Gardening Articles: Edibles :: Fruit & Nut Trees
by Robert Kourik
Black Mission figs, one of the most important fig varieties, are shown here packed for the fresh market at DeBenedetto Farms in California's southwestern Central Valley.
Ask yourself: Are figs sinfully delicious, or just plain peculiar? It's one or the other for most of us. Those of us who agree with the former are attracted by the hedonistic potential of a sun-ripened, honey-dripping, rotund fig. I wait impatiently for them, and relish peak fig season, which occurs now, in mid- to late summer.
Fig trees have been cultivated for at least 5,000 years, and most likely they will be for another 5,000. Befitting its antiquity, this pear-shaped fruit is consumed many ways.
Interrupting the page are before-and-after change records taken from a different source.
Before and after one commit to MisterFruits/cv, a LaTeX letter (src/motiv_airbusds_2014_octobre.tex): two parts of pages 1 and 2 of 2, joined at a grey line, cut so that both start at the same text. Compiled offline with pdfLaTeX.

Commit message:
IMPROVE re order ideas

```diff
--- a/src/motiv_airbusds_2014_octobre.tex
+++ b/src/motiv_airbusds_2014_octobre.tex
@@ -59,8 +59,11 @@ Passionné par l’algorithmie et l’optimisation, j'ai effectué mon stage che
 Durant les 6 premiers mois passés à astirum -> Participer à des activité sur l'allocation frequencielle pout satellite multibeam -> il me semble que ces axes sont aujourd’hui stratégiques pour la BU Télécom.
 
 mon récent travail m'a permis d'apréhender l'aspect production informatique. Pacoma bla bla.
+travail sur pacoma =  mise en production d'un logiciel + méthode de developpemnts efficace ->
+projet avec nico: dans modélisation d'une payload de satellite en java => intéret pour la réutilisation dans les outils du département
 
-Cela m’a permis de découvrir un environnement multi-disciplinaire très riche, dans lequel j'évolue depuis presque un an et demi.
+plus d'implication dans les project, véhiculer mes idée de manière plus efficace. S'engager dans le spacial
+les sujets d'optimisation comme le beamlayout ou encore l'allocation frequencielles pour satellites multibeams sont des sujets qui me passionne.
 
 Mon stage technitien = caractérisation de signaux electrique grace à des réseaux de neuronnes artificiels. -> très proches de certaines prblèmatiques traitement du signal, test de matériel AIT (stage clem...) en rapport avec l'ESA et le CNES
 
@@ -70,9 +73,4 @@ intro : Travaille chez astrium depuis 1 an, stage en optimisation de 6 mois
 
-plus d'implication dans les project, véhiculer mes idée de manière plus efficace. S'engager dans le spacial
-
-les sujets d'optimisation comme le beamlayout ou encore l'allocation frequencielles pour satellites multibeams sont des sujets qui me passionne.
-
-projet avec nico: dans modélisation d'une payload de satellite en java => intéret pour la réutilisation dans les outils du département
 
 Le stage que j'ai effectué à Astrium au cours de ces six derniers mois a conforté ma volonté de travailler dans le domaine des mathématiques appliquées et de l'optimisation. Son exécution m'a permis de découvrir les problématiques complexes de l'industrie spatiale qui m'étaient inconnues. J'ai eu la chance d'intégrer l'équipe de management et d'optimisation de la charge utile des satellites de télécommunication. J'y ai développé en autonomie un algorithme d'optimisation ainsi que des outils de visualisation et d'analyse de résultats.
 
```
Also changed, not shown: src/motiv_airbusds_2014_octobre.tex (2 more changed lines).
A few examples: as fresh fruit, sugared and dried whole, cooked with lamb kabobs, fermented into wine, brandied, wrapped in prosciutto and drizzled with olive oil, made into jam, blended into every kind of cake, cookie, pastry and pie, dried into a paste, stuffed with sweet chocolate, and even pickled. In America, add to all of the above, stuffing fig paste between a cookie covering. Figs thus became "Newtonized."
Where Figs Grow
Fruit tree catalogs list fig trees (Ficus carica) as hardy throughout USDA Hardiness Zones 7 through 11 without protection, and in zones 4 through 7 with winter cover. But your yard's microclimate will determine whether a fig tree will flourish. Conservatively, figs are rated as hardy to 10° to 15° F (zone 8). At 10° F branch tips are damaged, and at 0° F they'll die to the ground but resprout the following spring.
Where fully winter-hardy, fig trees are very easy to grow. They are drought-tolerant and relatively disease- and pest-free. Granted, you won't find large, mature fig trees in Fargo, Taos, or St. Louis, but its range spans up the coastal lands of the Carolinas at least as far north as New Jersey, along the southern United States' border, and into the upper third of California's seacoast. Given the support of some horticultural gymnastics, the fig range extends further up the Pacific Coast to Vancouver Island; into the high deserts of the West, such as El Paso; in the Midwest as far north as Chicago, and up the Atlantic Coast as far as Montreal.
Winter Protection in the North
In zones 4 through 7, fig fanatics wrap their trees until they look more like a Christo fantasy than a plant. Others uproot their trees and bury them. If you want to try this, wait until late fall when the tree is dormant, then dig a hole about 2 feet deep, beginning 12 inches away from the trunk. After some judicious pruning, trim the rootball to size with your shovel and tilt the tree into the hole. Cover it with boards, some plastic sheeting to keep the tree dry, and plenty of soil, leaves, sawdust, or pine needles.
More permanent arrangements involve training the tree flat against a south-facing brick wall and covering it in winter with glass or plastic. But in every case, the goal is to insulate the wood to prevent dehydration and wind chill.